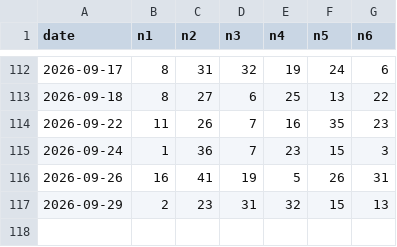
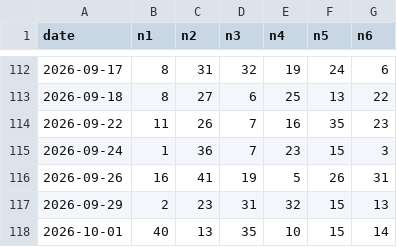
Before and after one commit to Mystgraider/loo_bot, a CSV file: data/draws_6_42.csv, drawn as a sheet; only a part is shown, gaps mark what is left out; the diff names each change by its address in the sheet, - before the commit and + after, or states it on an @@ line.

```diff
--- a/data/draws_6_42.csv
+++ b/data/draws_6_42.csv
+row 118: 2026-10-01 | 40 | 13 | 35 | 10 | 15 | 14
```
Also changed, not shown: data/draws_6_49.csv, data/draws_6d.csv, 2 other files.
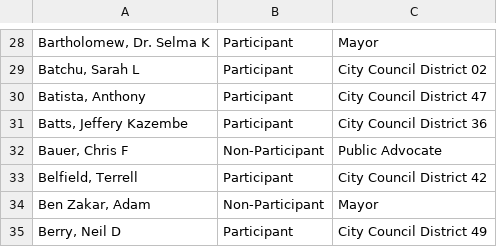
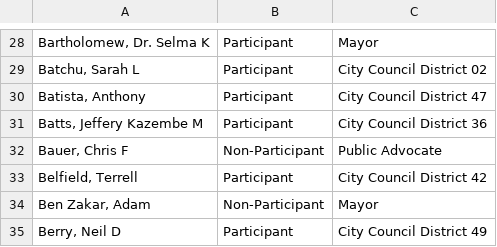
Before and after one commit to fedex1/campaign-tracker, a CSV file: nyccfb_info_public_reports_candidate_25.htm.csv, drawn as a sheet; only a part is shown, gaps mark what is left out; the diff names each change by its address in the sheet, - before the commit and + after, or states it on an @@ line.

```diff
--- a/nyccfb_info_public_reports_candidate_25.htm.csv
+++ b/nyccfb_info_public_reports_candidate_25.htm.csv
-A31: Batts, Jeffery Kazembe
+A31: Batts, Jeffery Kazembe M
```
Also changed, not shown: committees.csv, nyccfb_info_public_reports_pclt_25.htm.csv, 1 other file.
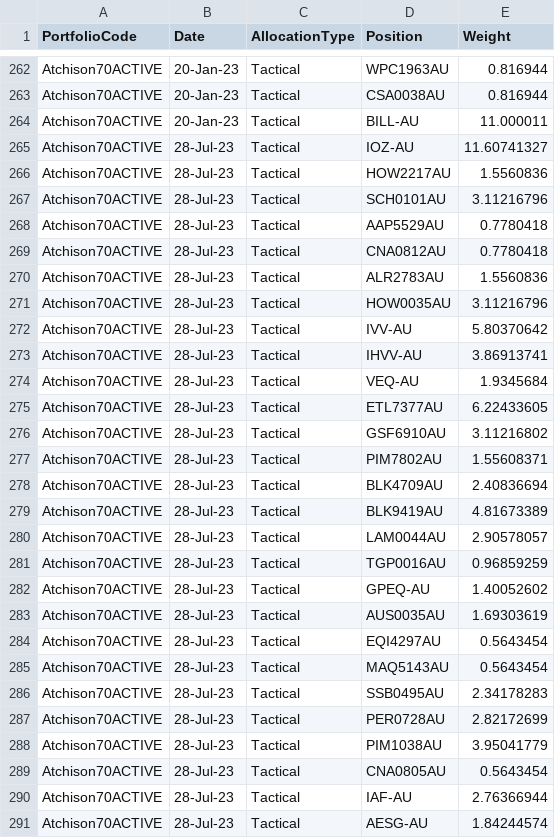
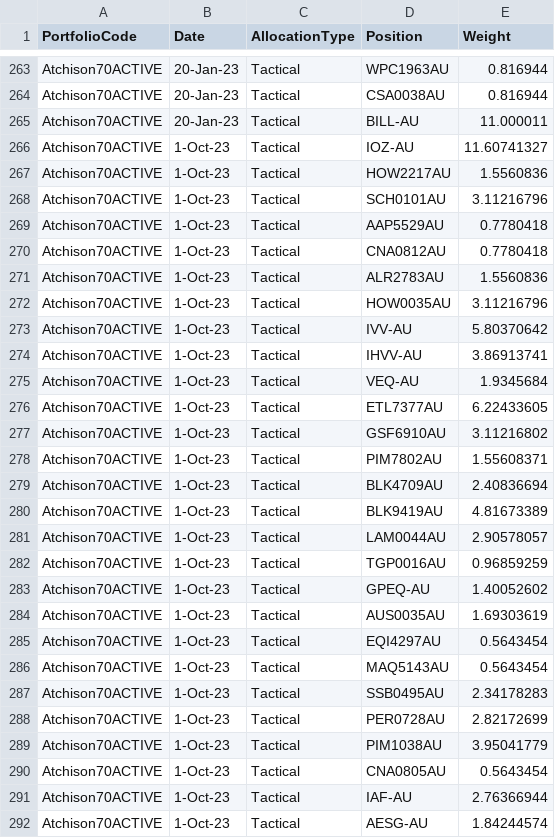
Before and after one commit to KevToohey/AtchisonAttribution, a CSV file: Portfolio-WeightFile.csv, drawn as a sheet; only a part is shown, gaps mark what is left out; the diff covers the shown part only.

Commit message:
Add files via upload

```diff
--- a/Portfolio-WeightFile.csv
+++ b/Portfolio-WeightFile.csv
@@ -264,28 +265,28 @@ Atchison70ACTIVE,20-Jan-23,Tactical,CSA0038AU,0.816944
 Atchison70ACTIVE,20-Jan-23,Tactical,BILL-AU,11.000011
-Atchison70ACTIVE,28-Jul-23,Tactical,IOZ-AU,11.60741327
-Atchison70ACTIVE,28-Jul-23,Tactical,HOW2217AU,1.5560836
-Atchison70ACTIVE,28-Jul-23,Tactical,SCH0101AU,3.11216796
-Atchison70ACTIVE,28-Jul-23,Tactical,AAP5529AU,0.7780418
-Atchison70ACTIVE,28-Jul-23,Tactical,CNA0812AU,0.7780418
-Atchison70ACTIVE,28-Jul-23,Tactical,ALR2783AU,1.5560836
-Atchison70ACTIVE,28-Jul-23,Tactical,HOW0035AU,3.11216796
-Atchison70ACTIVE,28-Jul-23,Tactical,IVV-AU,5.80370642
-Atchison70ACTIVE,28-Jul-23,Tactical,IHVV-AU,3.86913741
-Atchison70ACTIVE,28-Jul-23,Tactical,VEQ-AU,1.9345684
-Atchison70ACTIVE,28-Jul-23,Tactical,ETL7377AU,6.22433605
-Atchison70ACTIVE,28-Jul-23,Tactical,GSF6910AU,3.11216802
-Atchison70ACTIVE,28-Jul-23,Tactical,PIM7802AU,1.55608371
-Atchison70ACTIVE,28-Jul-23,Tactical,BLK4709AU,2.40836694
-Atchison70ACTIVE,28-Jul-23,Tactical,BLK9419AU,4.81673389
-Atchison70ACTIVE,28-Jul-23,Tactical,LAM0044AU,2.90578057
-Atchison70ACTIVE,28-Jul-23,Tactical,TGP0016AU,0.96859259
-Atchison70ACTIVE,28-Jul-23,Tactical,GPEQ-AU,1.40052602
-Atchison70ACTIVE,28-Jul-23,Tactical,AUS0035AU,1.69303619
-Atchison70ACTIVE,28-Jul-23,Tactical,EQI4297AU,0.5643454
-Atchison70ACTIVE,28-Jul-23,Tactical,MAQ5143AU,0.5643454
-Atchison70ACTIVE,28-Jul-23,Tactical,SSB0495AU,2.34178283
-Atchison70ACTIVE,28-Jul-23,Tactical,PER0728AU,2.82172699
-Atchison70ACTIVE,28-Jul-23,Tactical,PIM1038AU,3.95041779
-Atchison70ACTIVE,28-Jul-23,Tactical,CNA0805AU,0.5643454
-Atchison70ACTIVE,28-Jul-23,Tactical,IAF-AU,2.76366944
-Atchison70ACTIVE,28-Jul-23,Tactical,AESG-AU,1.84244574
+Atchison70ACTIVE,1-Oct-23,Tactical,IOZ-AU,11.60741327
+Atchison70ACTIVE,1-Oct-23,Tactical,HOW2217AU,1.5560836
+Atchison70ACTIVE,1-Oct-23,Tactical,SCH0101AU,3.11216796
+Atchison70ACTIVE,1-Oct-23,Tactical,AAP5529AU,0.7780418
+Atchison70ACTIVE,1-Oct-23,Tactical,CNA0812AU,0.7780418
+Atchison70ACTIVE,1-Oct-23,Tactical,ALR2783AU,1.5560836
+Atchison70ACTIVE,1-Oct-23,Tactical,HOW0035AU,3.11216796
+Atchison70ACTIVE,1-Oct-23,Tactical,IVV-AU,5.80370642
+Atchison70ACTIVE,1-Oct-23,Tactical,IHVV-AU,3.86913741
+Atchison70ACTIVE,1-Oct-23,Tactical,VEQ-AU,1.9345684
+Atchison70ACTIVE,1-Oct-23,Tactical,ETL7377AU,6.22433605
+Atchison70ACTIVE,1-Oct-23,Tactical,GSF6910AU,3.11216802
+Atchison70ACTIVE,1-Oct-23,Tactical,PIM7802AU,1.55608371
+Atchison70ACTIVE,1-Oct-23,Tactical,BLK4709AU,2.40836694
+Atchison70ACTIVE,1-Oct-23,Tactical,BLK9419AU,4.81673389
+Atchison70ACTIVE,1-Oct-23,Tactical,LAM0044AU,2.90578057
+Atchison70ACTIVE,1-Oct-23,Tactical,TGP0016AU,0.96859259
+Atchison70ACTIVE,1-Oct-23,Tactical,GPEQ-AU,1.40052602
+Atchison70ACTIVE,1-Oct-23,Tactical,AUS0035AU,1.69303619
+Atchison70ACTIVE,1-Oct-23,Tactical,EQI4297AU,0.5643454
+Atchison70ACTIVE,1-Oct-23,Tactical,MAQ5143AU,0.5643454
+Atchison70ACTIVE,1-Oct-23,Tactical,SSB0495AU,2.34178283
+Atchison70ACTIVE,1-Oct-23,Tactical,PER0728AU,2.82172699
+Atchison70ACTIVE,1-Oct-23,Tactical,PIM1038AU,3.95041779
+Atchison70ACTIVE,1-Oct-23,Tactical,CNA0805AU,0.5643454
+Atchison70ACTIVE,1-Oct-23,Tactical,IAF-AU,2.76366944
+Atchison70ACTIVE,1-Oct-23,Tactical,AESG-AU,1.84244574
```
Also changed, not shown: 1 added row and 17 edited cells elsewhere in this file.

WORK REQUEST » Exclude the images and output the lines above exactly.

RESULT OF THE EXERCISE »
Before and after one commit to Mystgraider/loo_bot, a CSV file: data/draws_6_42.csv, drawn as a sheet; only a part is shown, gaps mark what is left out; the diff names each change by its address in the sheet, - before the commit and + after, or states it on an @@ line.

```diff
--- a/data/draws_6_42.csv
+++ b/data/draws_6_42.csv
+row 118: 2026-10-01 | 40 | 13 | 35 | 10 | 15 | 14
```
Also changed, not shown: data/draws_6_49.csv, data/draws_6d.csv, 2 other files.
Before and after one commit to fedex1/campaign-tracker, a CSV file: nyccfb_info_public_reports_candidate_25.htm.csv, drawn as a sheet; only a part is shown, gaps mark what is left out; the diff names each change by its address in the sheet, - before the commit and + after, or states it on an @@ line.

```diff
--- a/nyccfb_info_public_reports_candidate_25.htm.csv
+++ b/nyccfb_info_public_reports_candidate_25.htm.csv
-A31: Batts, Jeffery Kazembe
+A31: Batts, Jeffery Kazembe M
```
Also changed, not shown: committees.csv, nyccfb_info_public_reports_pclt_25.htm.csv, 1 other file.
Before and after one commit to KevToohey/AtchisonAttribution, a CSV file: Portfolio-WeightFile.csv, drawn as a sheet; only a part is shown, gaps mark what is left out; the diff covers the shown part only.

Commit message:
Add files via upload

```diff
--- a/Portfolio-WeightFile.csv
+++ b/Portfolio-WeightFile.csv
@@ -264,28 +265,28 @@ Atchison70ACTIVE,20-Jan-23,Tactical,CSA0038AU,0.816944
 Atchison70ACTIVE,20-Jan-23,Tactical,BILL-AU,11.000011
-Atchison70ACTIVE,28-Jul-23,Tactical,IOZ-AU,11.60741327
-Atchison70ACTIVE,28-Jul-23,Tactical,HOW2217AU,1.5560836
-Atchison70ACTIVE,28-Jul-23,Tactical,SCH0101AU,3.11216796
-Atchison70ACTIVE,28-Jul-23,Tactical,AAP5529AU,0.7780418
-Atchison70ACTIVE,28-Jul-23,Tactical,CNA0812AU,0.7780418
-Atchison70ACTIVE,28-Jul-23,Tactical,ALR2783AU,1.5560836
-Atchison70ACTIVE,28-Jul-23,Tactical,HOW0035AU,3.11216796
-Atchison70ACTIVE,28-Jul-23,Tactical,IVV-AU,5.80370642
-Atchison70ACTIVE,28-Jul-23,Tactical,IHVV-AU,3.86913741
-Atchison70ACTIVE,28-Jul-23,Tactical,VEQ-AU,1.9345684
-Atchison70ACTIVE,28-Jul-23,Tactical,ETL7377AU,6.22433605
-Atchison70ACTIVE,28-Jul-23,Tactical,GSF6910AU,3.11216802
-Atchison70ACTIVE,28-Jul-23,Tactical,PIM7802AU,1.55608371
-Atchison70ACTIVE,28-Jul-23,Tactical,BLK4709AU,2.40836694
-Atchison70ACTIVE,28-Jul-23,Tactical,BLK9419AU,4.81673389
-Atchison70ACTIVE,28-Jul-23,Tactical,LAM0044AU,2.90578057
-Atchison70ACTIVE,28-Jul-23,Tactical,TGP0016AU,0.96859259
-Atchison70ACTIVE,28-Jul-23,Tactical,GPEQ-AU,1.40052602
-Atchison70ACTIVE,28-Jul-23,Tactical,AUS0035AU,1.69303619
-Atchison70ACTIVE,28-Jul-23,Tactical,EQI4297AU,0.5643454
-Atchison70ACTIVE,28-Jul-23,Tactical,MAQ5143AU,0.5643454
-Atchison70ACTIVE,28-Jul-23,Tactical,SSB0495AU,2.34178283
-Atchison70ACTIVE,28-Jul-23,Tactical,PER0728AU,2.82172699
-Atchison70ACTIVE,28-Jul-23,Tactical,PIM1038AU,3.95041779
-Atchison70ACTIVE,28-Jul-23,Tactical,CNA0805AU,0.5643454
-Atchison70ACTIVE,28-Jul-23,Tactical,IAF-AU,2.76366944
-Atchison70ACTIVE,28-Jul-23,Tactical,AESG-AU,1.84244574
+Atchison70ACTIVE,1-Oct-23,Tactical,IOZ-AU,11.60741327
+Atchison70ACTIVE,1-Oct-23,Tactical,HOW2217AU,1.5560836
+Atchison70ACTIVE,1-Oct-23,Tactical,SCH0101AU,3.11216796
+Atchison70ACTIVE,1-Oct-23,Tactical,AAP5529AU,0.7780418
+Atchison70ACTIVE,1-Oct-23,Tactical,CNA0812AU,0.7780418
+Atchison70ACTIVE,1-Oct-23,Tactical,ALR2783AU,1.5560836
+Atchison70ACTIVE,1-Oct-23,Tactical,HOW0035AU,3.11216796
+Atchison70ACTIVE,1-Oct-23,Tactical,IVV-AU,5.80370642
+Atchison70ACTIVE,1-Oct-23,Tactical,IHVV-AU,3.86913741
+Atchison70ACTIVE,1-Oct-23,Tactical,VEQ-AU,1.9345684
+Atchison70ACTIVE,1-Oct-23,Tactical,ETL7377AU,6.22433605
+Atchison70ACTIVE,1-Oct-23,Tactical,GSF6910AU,3.11216802
+Atchison70ACTIVE,1-Oct-23,Tactical,PIM7802AU,1.55608371
+Atchison70ACTIVE,1-Oct-23,Tactical,BLK4709AU,2.40836694
+Atchison70ACTIVE,1-Oct-23,Tactical,BLK9419AU,4.81673389
+Atchison70ACTIVE,1-Oct-23,Tactical,LAM0044AU,2.90578057
+Atchison70ACTIVE,1-Oct-23,Tactical,TGP0016AU,0.96859259
+Atchison70ACTIVE,1-Oct-23,Tactical,GPEQ-AU,1.40052602
+Atchison70ACTIVE,1-Oct-23,Tactical,AUS0035AU,1.69303619
+Atchison70ACTIVE,1-Oct-23,Tactical,EQI4297AU,0.5643454
+Atchison70ACTIVE,1-Oct-23,Tactical,MAQ5143AU,0.5643454
+Atchison70ACTIVE,1-Oct-23,Tactical,SSB0495AU,2.34178283
+Atchison70ACTIVE,1-Oct-23,Tactical,PER0728AU,2.82172699
+Atchison70ACTIVE,1-Oct-23,Tactical,PIM1038AU,3.95041779
+Atchison70ACTIVE,1-Oct-23,Tactical,CNA0805AU,0.5643454
+Atchison70ACTIVE,1-Oct-23,Tactical,IAF-AU,2.76366944
+Atchison70ACTIVE,1-Oct-23,Tactical,AESG-AU,1.84244574
```
Also changed, not shown: 1 added row and 17 edited cells elsewhere in this file.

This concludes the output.